Difficulty rarely scales with the inclusion of an extra protagonist.
While Deathmatch and Team Deathmatch are present for shooter stalwarts, my attention turned to the Distance King and Team Distance King modes. Rather than focus solely on the kill-or-be-killed aspect, DK and TDK ask contestants to accumulate the designated bullet kill distance with each successful shot. There is a degree of strategy involved. Do you squeeze the trigger for a guaranteed hit on sight? Preferably, do you steady your hand and wait for your target to retreat, ensuring your team gains an extra fifty meters on the scoreboard?
At its core, Sniper Elite V2 feels like a 3D shooting gallery – a bloody, gore-glorifying shooting gallery. Loading a man's body cavities with bullets provided minutes of initial enjoyment until I learned the lethality of headshots (enemies only drop after two rounds to the chest). Furthermore, the game is far too conservative with X-ray animations other than headshots, though I still cheered with every new trick shot discovered.
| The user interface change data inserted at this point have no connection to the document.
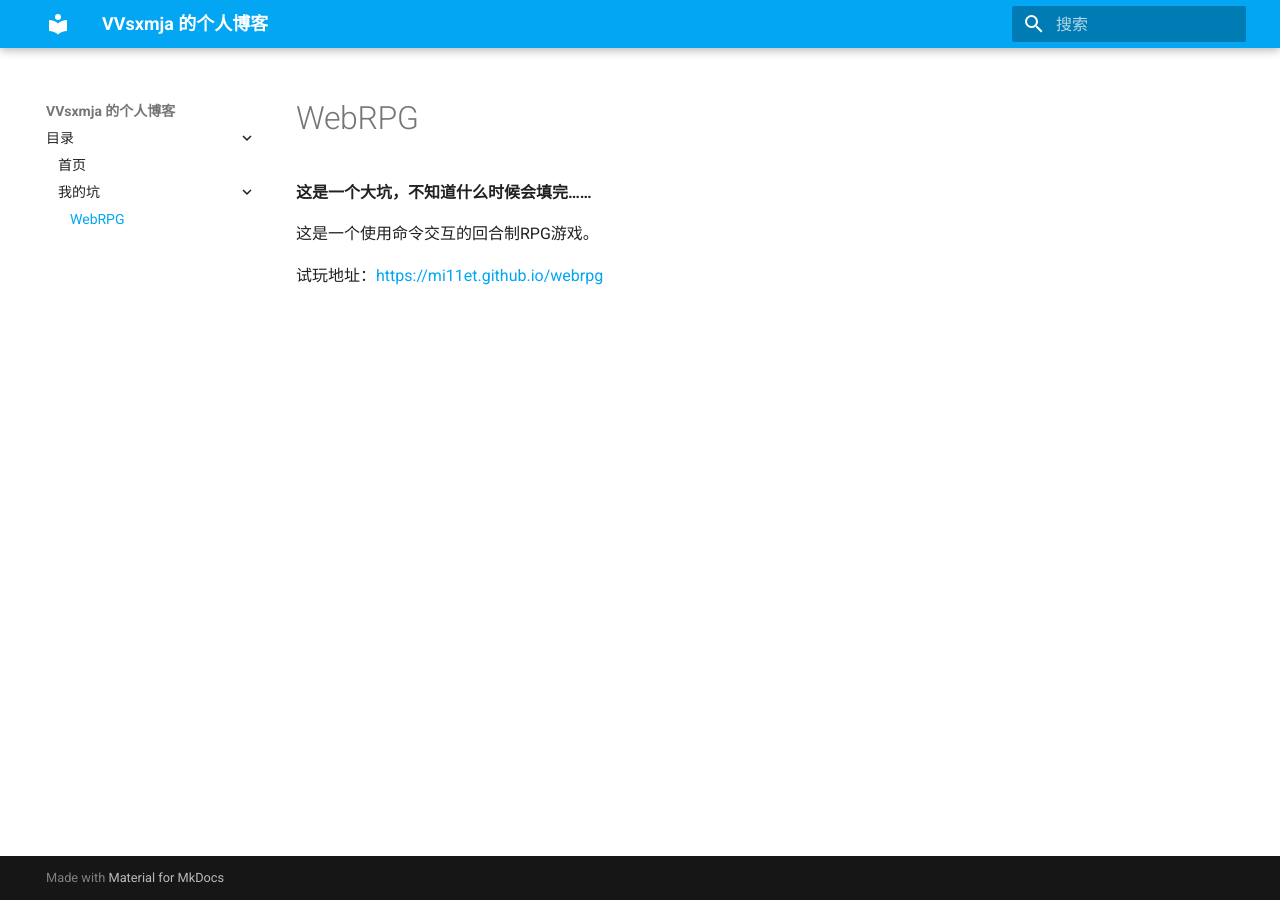
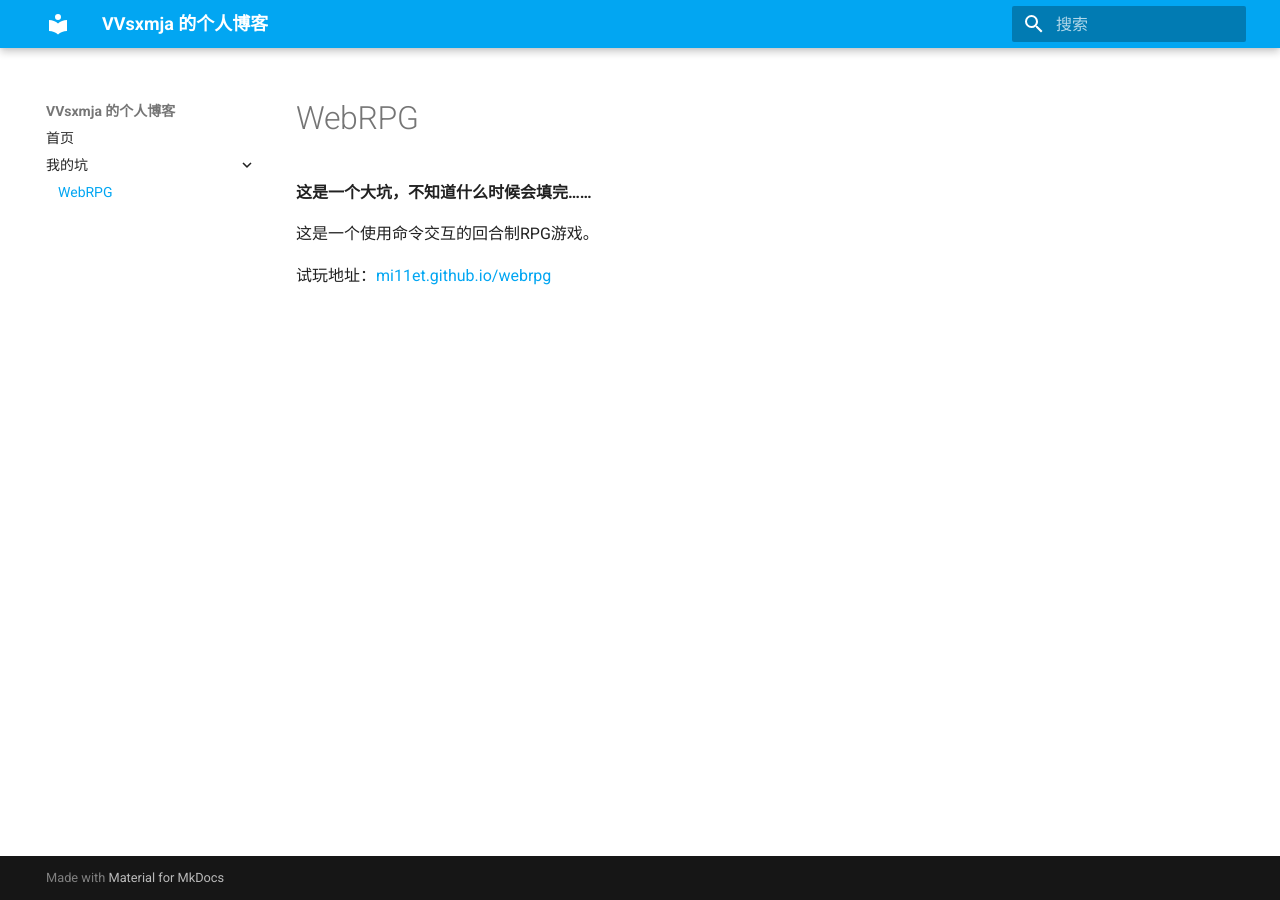
Before and after one commit to Mi11et/blog, an MkDocs documentation site: the page built from docs/webrpg.md, in a window 1280 px wide. Built offline with MkDocs 1.6.1 and Material for MkDocs 9.7.7, drawn with Linux system fonts in a browser that asks for light colours; part of the change alters nothing that is shown.

Commit message:
调整了跳转外部链接的方式

```diff
--- a/docs/webrpg.md
+++ b/docs/webrpg.md
@@ -4,4 +4,4 @@
 
 这是一个使用命令交互的回合制RPG游戏。
 
-试玩地址：<https://mi11et.github.io/webrpg>
+试玩地址：<a href="https://mi11et.github.io/webrpg" target="_blank">mi11et.github.io/webrpg</a>
--- a/mkdocs.yml
+++ b/mkdocs.yml
@@ -1,10 +1,11 @@
 site_name: VVsxmja 的个人博客
 
+site_url: https://mi11et.github.io/blog/
+
 nav:
-  - 目录:
-    - 首页: index.md
-    - 我的坑:
-      - WebRPG: webrpg.md
+  - 首页: index.md
+  - 我的坑:
+    - WebRPG: webrpg.md
 
 theme:
   name: material
```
The open levels and stealth options also demonstrate fresh ways to approach objectives, solo or co-op, and multiplayer offers brief respites with much trial and error, but the otherwise ordinary gameplay makes for a disappointingly shallow experience.
Publisher: 505 Games
Release Date: May 1, 2012
Number of Players: 1 (Campaign), 2 (Cooperative), 2-12 (Multiplayer)
Platforms: PC (Reviewed), Xbox 360, PlayStation 3